__TASK OBJECTIVE__.
Every entry below should be copied exactly, minus the pictures.

__RECORDS FOR PROCESSING__.
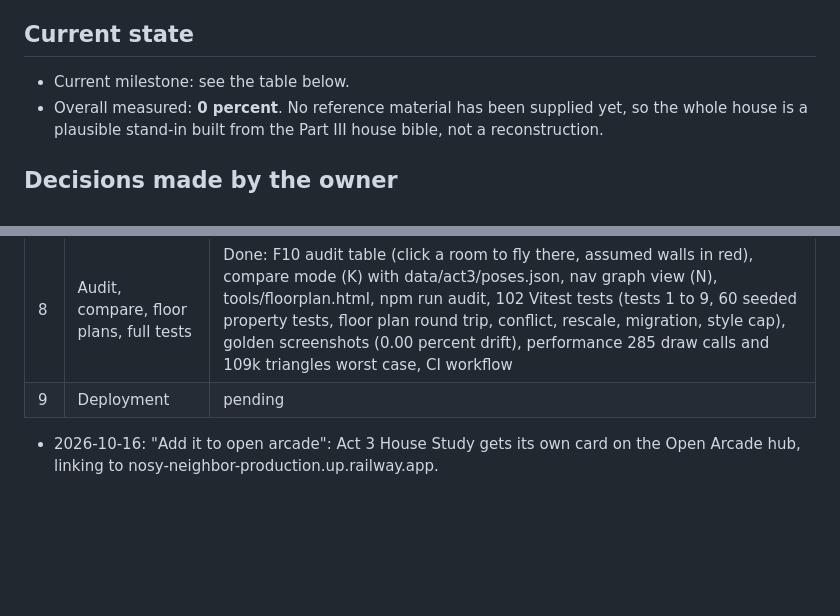
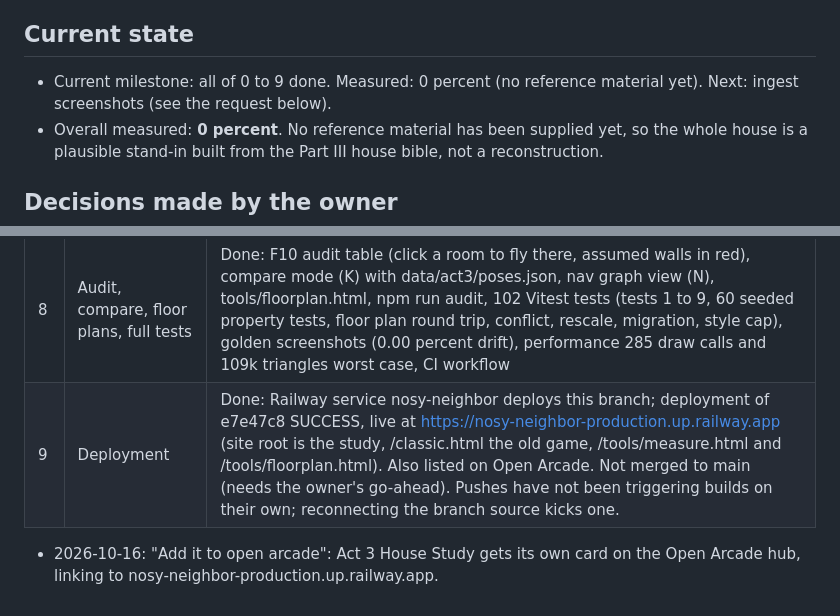
Before and after one commit to elliotread250-source/nosy-neighbor, a Markdown page: PROGRESS.md, 2 parts joined by grey strips. GitHub-like rendering; blank space fills up the shorter version.

Commit message:
PROGRESS: Milestone 9 deployed
Co-Authored-By: Claude Opus 5.5 <noreply@anthropic.com>
Claude-Session: https://claude.ai/code/session_01KRra3RQ6yY2YtFc6rJqU8P

```diff
--- a/PROGRESS.md
+++ b/PROGRESS.md
@@ -4,7 +4,7 @@ Spec: `ACT3_HOUSE_PROMPT.md`. Read this file, `data/act3/CHANGELOG.md` and the s
 
 ## Current state
 
-- Current milestone: see the table below.
+- Current milestone: all of 0 to 9 done. Measured: 0 percent (no reference material yet). Next: ingest screenshots (see the request below).
 - Overall measured: **0 percent**. No reference material has been supplied yet, so the whole house is a plausible stand-in built from the Part III house bible, not a reconstruction.
 
 ## Decisions made by the owner
@@ -36,5 +36,5 @@ How to attach: paste or drag images into this chat, or commit them to `reference
 | 6 | Security and puzzle items | Done: 12 cameras with sweeping cones, 4 laser beams, alarm events, crowbar, keycard, 5 mannequins, birthday pads, save with ?reset=1 |
 | 7 | Exterior shell and style mode | Done: siding per floor, trim, plinth with vents, porch, hanging shutter, downspouts, fenced yard; style mode (V) with wallpaper and floor skins, toon materials, painted sky, outlines, bloom and grade, nearest-8 lamps, prop warps capped at 4 percent (tested) |
 | 8 | Audit, compare, floor plans, full tests | Done: F10 audit table (click a room to fly there, assumed walls in red), compare mode (K) with data/act3/poses.json, nav graph view (N), tools/floorplan.html, npm run audit, 102 Vitest tests (tests 1 to 9, 60 seeded property tests, floor plan round trip, conflict, rescale, migration, style cap), golden screenshots (0.00 percent drift), performance 285 draw calls and 109k triangles worst case, CI workflow |
-| 9 | Deployment | pending |
+| 9 | Deployment | Done: Railway service nosy-neighbor deploys this branch; deployment of e7e47c8 SUCCESS, live at https://nosy-neighbor-production.up.railway.app (site root is the study, /classic.html the old game, /tools/measure.html and /tools/floorplan.html). Also listed on Open Arcade. Not merged to main (needs the owner's go-ahead). Pushes have not been triggering builds on their own; reconnecting the branch source kicks one. |
 - 2026-10-16: "Add it to open arcade": Act 3 House Study gets its own card on the Open Arcade hub, linking to nosy-neighbor-production.up.railway.app.
```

__FINAL ANSWER__.
Before and after one commit to elliotread250-source/nosy-neighbor, a Markdown page: PROGRESS.md, 2 parts joined by grey strips. GitHub-like rendering; blank space fills up the shorter version.

Commit message:
PROGRESS: Milestone 9 deployed
Co-Authored-By: Claude Opus 5.5 <noreply@anthropic.com>
Claude-Session: https://claude.ai/code/session_01KRra3RQ6yY2YtFc6rJqU8P

```diff
--- a/PROGRESS.md
+++ b/PROGRESS.md
@@ -4,7 +4,7 @@ Spec: `ACT3_HOUSE_PROMPT.md`. Read this file, `data/act3/CHANGELOG.md` and the s
 
 ## Current state
 
-- Current milestone: see the table below.
+- Current milestone: all of 0 to 9 done. Measured: 0 percent (no reference material yet). Next: ingest screenshots (see the request below).
 - Overall measured: **0 percent**. No reference material has been supplied yet, so the whole house is a plausible stand-in built from the Part III house bible, not a reconstruction.
 
 ## Decisions made by the owner
@@ -36,5 +36,5 @@ How to attach: paste or drag images into this chat, or commit them to `reference
 | 6 | Security and puzzle items | Done: 12 cameras with sweeping cones, 4 laser beams, alarm events, crowbar, keycard, 5 mannequins, birthday pads, save with ?reset=1 |
 | 7 | Exterior shell and style mode | Done: siding per floor, trim, plinth with vents, porch, hanging shutter, downspouts, fenced yard; style mode (V) with wallpaper and floor skins, toon materials, painted sky, outlines, bloom and grade, nearest-8 lamps, prop warps capped at 4 percent (tested) |
 | 8 | Audit, compare, floor plans, full tests | Done: F10 audit table (click a room to fly there, assumed walls in red), compare mode (K) with data/act3/poses.json, nav graph view (N), tools/floorplan.html, npm run audit, 102 Vitest tests (tests 1 to 9, 60 seeded property tests, floor plan round trip, conflict, rescale, migration, style cap), golden screenshots (0.00 percent drift), performance 285 draw calls and 109k triangles worst case, CI workflow |
-| 9 | Deployment | pending |
+| 9 | Deployment | Done: Railway service nosy-neighbor deploys this branch; deployment of e7e47c8 SUCCESS, live at https://nosy-neighbor-production.up.railway.app (site root is the study, /classic.html the old game, /tools/measure.html and /tools/floorplan.html). Also listed on Open Arcade. Not merged to main (needs the owner's go-ahead). Pushes have not been triggering builds on their own; reconnecting the branch source kicks one. |
 - 2026-10-16: "Add it to open arcade": Act 3 House Study gets its own card on the Open Arcade hub, linking to nosy-neighbor-production.up.railway.app.
```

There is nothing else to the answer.